The Putin-Orbán nuclear deal: a short assessment
Hungarian Prime Minister Viktor Orbán and Russian President Vladimir Putin concluded an intergovernmental agreement on the construction of two new nuclear blocks at Paks, Hungary, on 14 January in Moscow. The first new block is to be commissioned in 2023; the second between 2028 and 2030. Moscow is also providing a sovereign credit line of up to EUR 10 billion, covering 80% of the construction costs. Details about the financing, the selection of a reactor type (between 1000 and 1200 MW capacity) and the conclusion of the related business and technical contracts between Rosatom and Hungarian companies are expected to emerge during the next few months.
Energy policy background
Hungary has four Soviet VVER-440 reactors at Paks, providing 37-43% of its electricity supply. These blocks were commissioned during the 1980s and, due to recent lifetime extensions supported by all political parties (the anti-nuclear LMP supported the decision only on condition that the share of renewables be raised), they are set to be decommissioned only between 2032 and 2037. Hungary is poor in conventional resources; some 17% of its electricity production comes from domestic lignite and peat, and approximately 8% comes from (other) renewables and waste. The rest is provided by natural gas, mostly imported from Russia, and electricity imports primarily from the EU and Ukraine. Due to high gas prices and low electricity prices on the market, imports have been rising steadily for the past few years, and in 2012 exceeded 20% of total demand.
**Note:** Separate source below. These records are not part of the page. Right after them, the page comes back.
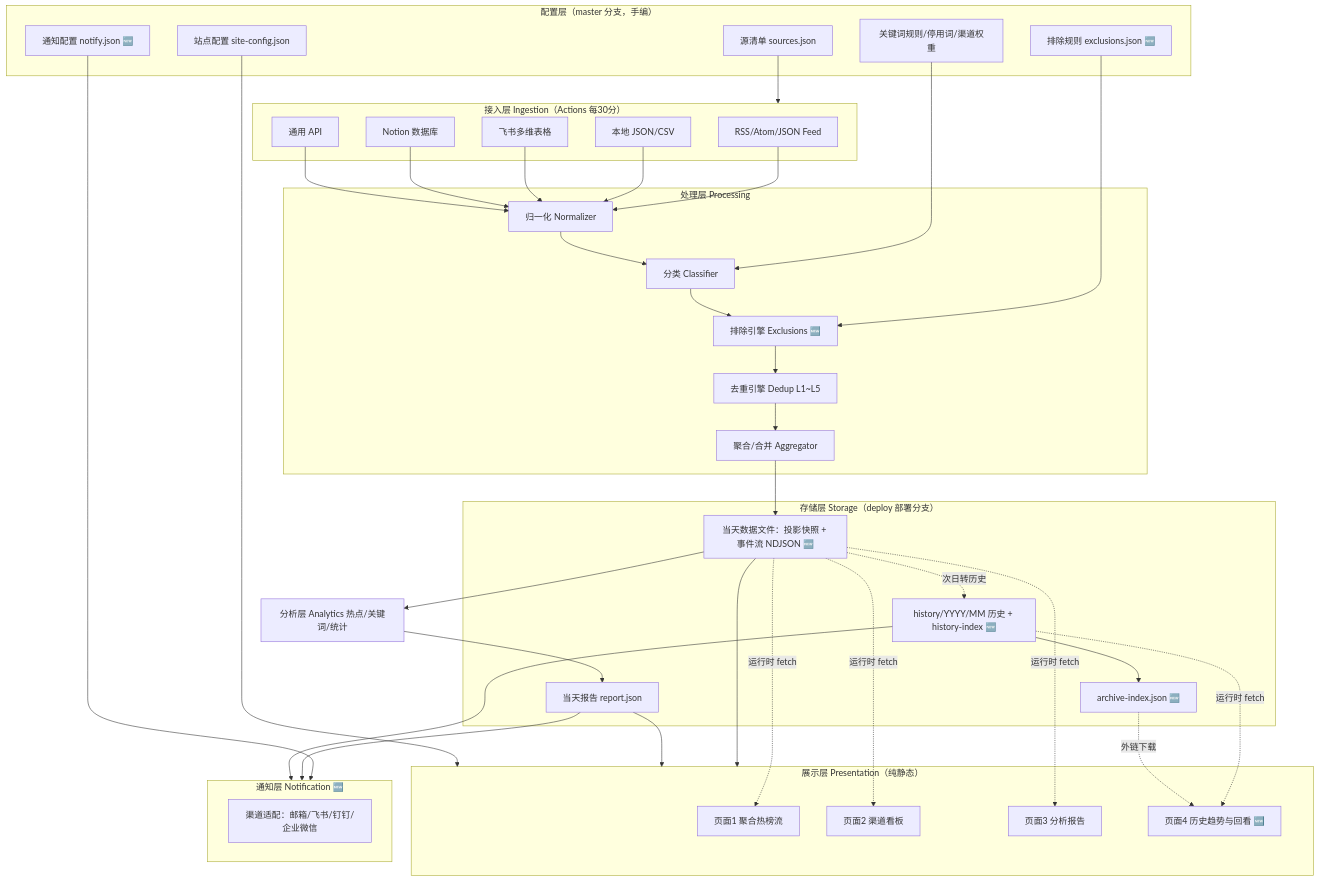
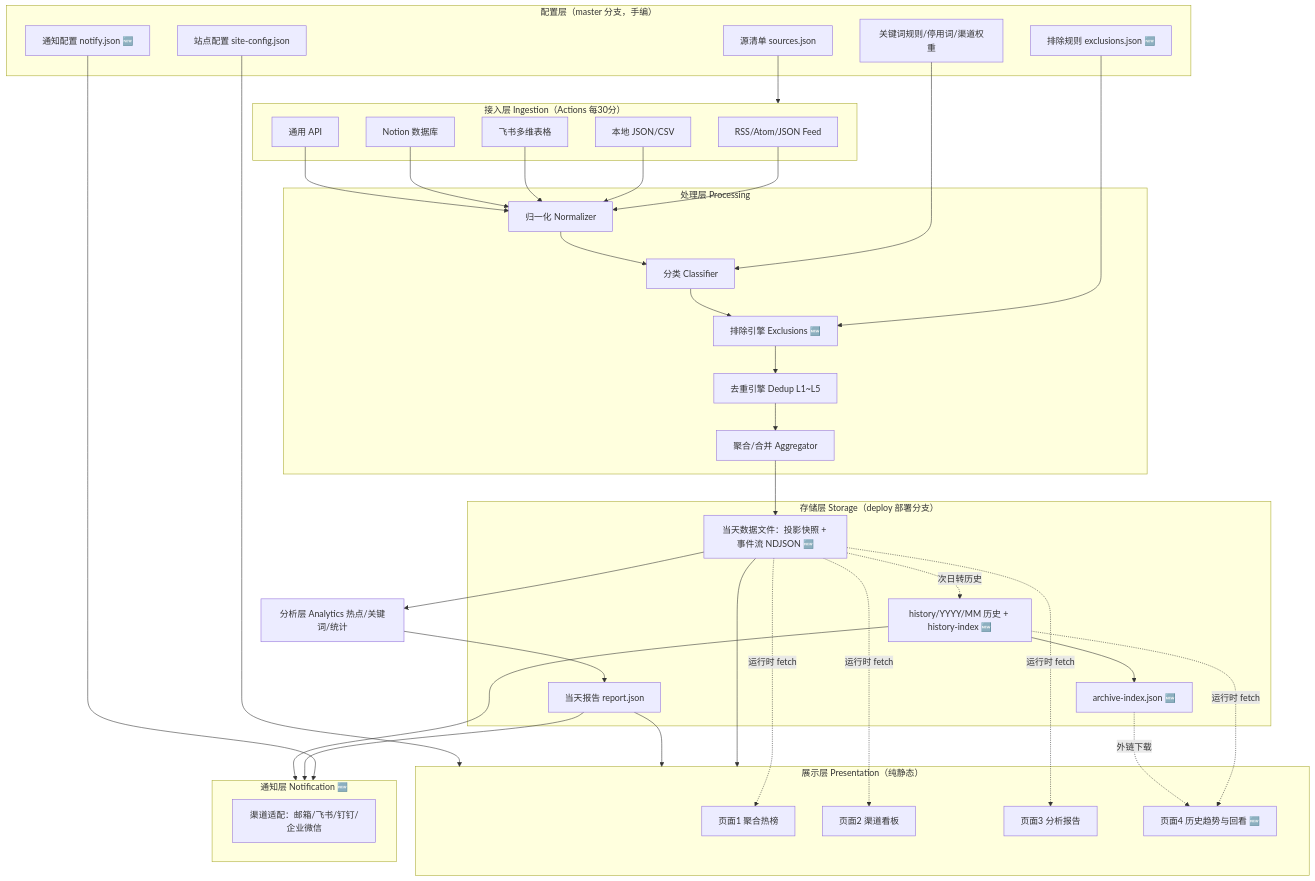
One commit to Shonee/rss-radar changed the first of 5 diagrams in docs/ARCHITECTURE.md. Above: the diagram before and after it, drawn with Mermaid. The commit also changed 8 other files, not shown here.

First line of the commit message:
refactor(p3): 页面1 更名「聚合热榜流」→「聚合热榜」

````diff
--- a/docs/ARCHITECTURE.md
+++ b/docs/ARCHITECTURE.md
@@ -63,55 +63,55 @@
 ```mermaid
 flowchart TD
     subgraph CFG["配置层（master 分支，手编）"]
       SL[源清单 sources.json]
       SC[站点配置 site-config.json]
       KR[关键词规则/停用词/渠道权重]
       EX[排除规则 exclusions.json 🆕]
       NF[通知配置 notify.json 🆕]
     end
     subgraph ING["接入层 Ingestion（Actions 每30分）"]
       C1[RSS/Atom/JSON Feed]
       C2[本地 JSON/CSV]
       C3[飞书多维表格]
       C4[Notion 数据库]
       C5[通用 API]
     end
     subgraph PROC["处理层 Processing"]
       N[归一化 Normalizer]
       CL[分类 Classifier]
       EXC[排除引擎 Exclusions 🆕]
       D[去重引擎 Dedup L1~L5]
       M[聚合/合并 Aggregator]
     end
     subgraph STG["存储层 Storage（deploy 部署分支）"]
       SN[当天数据文件：投影快照 + 事件流 NDJSON 🆕]
       RP[当天报告 report.json]
       HIS[history/YYYY/MM 历史 + history-index 🆕]
       AR[archive-index.json 🆕]
     end
     subgraph PRE["展示层 Presentation（纯静态）"]
-      P1[页面1 聚合热榜流]
+      P1[页面1 聚合热榜]
       P2[页面2 渠道看板]
       P3[页面3 分析报告]
       P4[页面4 历史趋势与回看 🆕]
     end
     subgraph NTF["通知层 Notification 🆕"]
       NC[渠道适配：邮箱/飞书/钉钉/企业微信]
     end
     SL --> ING
     KR --> CL
     EX --> EXC
     NF --> NTF
     C1 & C2 & C3 & C4 & C5 --> N --> CL --> EXC --> D --> M
     M --> SN
     SN --> ANA[分析层 Analytics 热点/关键词/统计]
     ANA --> RP
     SN --> PRE
     RP --> PRE
     SC --> PRE
     RP & HIS --> NTF
     SN -.次日转历史.-> HIS --> AR
     SN -.运行时 fetch.-> P1 & P2 & P3
     HIS -.运行时 fetch.-> P4
     AR -.外链下载.-> P4
 ```
````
Most of the power plants are outdated; total installed capacity has been decreasing, and is expected to bottom out by 2025 at around 5000 MW. Significant investments in this sector must thus be made in the foreseeable future. But growth in electricity demand has been sluggish and close to stagnant during the past few years due to the economic crisis.
The focus of energy policy has been on natural gas, perceived as a relatively expensive and insecure source of energy. Accordingly, all governments since 1998 have prioritised lessening Hungary’s gas dependency on Russia (through Ukraine) and keeping domestic gas prices relatively low. The latter factor, coupled with high public indebtedness (above 80% of GDP), high budget deficits in the past and resistance from corporate interests, have constrained the expansion of renewables. The current market environment is hostile to both renewable energy and foreign capital.
Policy debates and public discussions on new nuclear blocks have been taking place since the mid-2000s, focusing on the need to replace the old plants in the 2030s, and in 2009 the parliament unanimously authorised the government to examine the possible construction of new blocks. Nonetheless, this legislation did not empower the Cabinet to make a final decision without parliamentary approval. It also set certain benchmarks and required several studies justifying any further measures.
Attitudes towards Russia were strongly polarised until 2010. The Gyurcsány social-liberal government’s pro-Russia policy was harshly criticised by the Fidesz party during the 2006-2009 period, especially when it came to the South Stream pipeline agreements. After his landslide electoral victory in 2010, however, Viktor Orbán moderated his staunchly anti-Russian rhetoric and embarked on a policy of ‘Eastern opening’ aimed at building bridges towards Russia, China and the Middle East. Still, the recent turnaround with this nuclear deal came as a surprise to many, and was poorly communicated to the domestic public and to external audiences alike.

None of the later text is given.